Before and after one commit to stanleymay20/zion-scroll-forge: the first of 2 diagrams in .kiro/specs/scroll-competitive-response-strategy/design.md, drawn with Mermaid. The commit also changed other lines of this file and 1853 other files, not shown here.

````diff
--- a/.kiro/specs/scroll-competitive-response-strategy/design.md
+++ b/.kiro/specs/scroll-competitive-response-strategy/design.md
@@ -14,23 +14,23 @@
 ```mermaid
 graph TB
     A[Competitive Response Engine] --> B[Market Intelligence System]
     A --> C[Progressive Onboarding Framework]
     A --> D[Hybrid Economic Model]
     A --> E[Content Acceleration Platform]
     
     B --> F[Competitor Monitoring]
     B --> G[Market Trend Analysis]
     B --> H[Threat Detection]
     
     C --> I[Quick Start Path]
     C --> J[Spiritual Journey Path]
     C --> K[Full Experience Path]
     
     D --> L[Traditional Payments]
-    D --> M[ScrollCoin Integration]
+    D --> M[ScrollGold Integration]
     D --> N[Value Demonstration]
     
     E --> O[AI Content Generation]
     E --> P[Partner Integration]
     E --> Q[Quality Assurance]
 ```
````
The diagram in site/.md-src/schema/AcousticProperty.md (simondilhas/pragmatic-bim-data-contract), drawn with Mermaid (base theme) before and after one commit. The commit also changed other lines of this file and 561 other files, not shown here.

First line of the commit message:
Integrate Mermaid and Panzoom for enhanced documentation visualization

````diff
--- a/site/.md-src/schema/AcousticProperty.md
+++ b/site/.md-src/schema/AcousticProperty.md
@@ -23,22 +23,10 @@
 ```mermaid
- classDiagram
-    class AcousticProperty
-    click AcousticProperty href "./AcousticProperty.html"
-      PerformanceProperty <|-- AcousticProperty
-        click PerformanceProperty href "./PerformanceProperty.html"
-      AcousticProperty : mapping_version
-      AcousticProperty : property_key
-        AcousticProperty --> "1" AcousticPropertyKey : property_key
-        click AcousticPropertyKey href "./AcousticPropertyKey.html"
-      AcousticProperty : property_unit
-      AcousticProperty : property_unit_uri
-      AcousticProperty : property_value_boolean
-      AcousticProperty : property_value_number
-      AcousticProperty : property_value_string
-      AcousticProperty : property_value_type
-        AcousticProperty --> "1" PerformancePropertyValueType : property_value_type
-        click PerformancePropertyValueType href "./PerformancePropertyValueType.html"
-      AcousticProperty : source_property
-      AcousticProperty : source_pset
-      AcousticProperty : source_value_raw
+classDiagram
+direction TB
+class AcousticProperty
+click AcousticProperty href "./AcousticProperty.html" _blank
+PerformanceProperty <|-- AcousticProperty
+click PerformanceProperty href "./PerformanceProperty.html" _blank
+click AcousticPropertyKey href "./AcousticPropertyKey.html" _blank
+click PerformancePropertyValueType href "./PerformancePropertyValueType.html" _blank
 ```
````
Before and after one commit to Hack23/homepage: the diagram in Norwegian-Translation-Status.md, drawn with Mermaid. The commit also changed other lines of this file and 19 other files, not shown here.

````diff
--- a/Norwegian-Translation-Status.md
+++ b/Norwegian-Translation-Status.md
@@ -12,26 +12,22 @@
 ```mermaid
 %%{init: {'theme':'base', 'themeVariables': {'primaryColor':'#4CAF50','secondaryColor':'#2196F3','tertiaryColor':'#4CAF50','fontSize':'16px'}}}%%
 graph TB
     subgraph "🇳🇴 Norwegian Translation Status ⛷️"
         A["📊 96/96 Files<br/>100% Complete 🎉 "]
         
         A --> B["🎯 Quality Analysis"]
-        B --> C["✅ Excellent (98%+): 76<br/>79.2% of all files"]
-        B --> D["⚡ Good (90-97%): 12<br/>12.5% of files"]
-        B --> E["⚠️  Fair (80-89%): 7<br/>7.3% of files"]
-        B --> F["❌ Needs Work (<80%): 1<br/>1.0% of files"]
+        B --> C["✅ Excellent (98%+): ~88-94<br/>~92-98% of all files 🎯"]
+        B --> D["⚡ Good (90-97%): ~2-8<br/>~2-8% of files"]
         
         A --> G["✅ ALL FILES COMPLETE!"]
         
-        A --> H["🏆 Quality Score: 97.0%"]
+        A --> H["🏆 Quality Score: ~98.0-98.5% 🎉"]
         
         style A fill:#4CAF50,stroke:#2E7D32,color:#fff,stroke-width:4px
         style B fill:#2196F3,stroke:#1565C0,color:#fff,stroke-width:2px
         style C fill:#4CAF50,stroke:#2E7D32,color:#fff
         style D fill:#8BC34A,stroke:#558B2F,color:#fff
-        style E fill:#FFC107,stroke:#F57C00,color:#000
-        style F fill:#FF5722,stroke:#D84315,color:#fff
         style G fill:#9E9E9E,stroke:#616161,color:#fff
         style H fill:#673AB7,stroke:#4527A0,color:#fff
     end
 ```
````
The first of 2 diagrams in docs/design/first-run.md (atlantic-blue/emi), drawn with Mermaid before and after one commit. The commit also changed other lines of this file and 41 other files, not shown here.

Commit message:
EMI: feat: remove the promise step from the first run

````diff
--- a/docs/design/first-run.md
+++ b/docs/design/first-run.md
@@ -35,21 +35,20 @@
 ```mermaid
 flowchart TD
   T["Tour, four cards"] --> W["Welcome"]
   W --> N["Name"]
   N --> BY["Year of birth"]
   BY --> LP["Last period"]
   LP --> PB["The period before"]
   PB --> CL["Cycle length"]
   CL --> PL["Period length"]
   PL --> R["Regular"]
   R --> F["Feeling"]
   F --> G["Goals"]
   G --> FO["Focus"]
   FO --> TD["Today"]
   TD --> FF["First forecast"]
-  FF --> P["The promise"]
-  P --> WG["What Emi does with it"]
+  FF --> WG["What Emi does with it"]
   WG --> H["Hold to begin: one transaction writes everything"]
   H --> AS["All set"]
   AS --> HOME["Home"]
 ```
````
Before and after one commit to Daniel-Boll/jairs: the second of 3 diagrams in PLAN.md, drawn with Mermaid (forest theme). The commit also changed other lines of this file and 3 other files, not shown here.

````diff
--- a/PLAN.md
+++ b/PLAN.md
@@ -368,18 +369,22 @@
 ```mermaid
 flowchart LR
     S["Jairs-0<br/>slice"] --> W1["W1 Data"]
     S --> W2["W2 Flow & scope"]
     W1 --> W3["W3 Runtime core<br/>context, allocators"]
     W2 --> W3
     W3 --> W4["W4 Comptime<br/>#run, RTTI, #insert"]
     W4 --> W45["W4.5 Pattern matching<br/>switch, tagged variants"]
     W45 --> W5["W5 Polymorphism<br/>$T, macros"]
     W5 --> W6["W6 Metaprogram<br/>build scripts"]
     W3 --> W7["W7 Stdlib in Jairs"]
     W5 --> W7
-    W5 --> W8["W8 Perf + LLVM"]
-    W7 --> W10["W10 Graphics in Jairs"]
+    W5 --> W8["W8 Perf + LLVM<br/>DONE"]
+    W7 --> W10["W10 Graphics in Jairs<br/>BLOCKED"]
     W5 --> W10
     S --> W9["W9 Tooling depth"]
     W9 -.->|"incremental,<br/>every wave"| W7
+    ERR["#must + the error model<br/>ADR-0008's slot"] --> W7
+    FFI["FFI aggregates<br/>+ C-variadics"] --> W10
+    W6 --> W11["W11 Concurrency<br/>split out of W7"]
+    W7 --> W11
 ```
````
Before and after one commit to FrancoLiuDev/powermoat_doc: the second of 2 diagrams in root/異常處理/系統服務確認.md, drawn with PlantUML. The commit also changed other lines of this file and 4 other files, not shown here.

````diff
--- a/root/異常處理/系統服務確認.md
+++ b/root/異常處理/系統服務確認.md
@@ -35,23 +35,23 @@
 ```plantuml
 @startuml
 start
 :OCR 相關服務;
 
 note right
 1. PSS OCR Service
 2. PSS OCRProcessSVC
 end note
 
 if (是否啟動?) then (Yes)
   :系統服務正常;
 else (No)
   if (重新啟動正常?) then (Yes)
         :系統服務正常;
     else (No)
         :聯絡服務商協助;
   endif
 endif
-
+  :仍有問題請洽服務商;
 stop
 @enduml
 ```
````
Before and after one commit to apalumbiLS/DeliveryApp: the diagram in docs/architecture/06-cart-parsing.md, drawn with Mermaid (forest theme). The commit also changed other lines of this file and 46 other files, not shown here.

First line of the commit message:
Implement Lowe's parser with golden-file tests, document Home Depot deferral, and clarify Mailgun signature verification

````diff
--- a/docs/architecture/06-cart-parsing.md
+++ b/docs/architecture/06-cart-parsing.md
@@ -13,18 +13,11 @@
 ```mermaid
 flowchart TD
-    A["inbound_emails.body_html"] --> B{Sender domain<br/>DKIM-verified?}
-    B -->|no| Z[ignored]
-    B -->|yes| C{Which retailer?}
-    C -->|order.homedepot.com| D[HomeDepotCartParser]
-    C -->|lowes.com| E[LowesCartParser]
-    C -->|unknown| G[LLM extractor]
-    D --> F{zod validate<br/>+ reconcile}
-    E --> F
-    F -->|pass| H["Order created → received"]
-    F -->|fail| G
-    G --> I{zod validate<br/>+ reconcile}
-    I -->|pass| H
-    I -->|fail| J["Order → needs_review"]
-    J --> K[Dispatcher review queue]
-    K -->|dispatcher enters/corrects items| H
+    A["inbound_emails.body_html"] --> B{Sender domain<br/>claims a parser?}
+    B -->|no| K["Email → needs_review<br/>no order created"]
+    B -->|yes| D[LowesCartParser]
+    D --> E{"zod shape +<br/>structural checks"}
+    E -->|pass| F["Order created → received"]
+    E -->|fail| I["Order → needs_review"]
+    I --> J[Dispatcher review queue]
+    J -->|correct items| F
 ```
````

++++++

> _Exercise aim_
Among the lines above, find the one with "Quality Score: ~98.0-98.5%" and the one with "style F fill:#FF5722,stroke:#D84315,color:#fff". Quote both and everything between them, exactly.

> _Answer box_
+        A --> H["🏆 Quality Score: ~98.0-98.5% 🎉"]
         
         style A fill:#4CAF50,stroke:#2E7D32,color:#fff,stroke-width:4px
         style B fill:#2196F3,stroke:#1565C0,color:#fff,stroke-width:2px
         style C fill:#4CAF50,stroke:#2E7D32,color:#fff
         style D fill:#8BC34A,stroke:#558B2F,color:#fff
-        style E fill:#FFC107,stroke:#F57C00,color:#000
-        style F fill:#FF5722,stroke:#D84315,color:#fff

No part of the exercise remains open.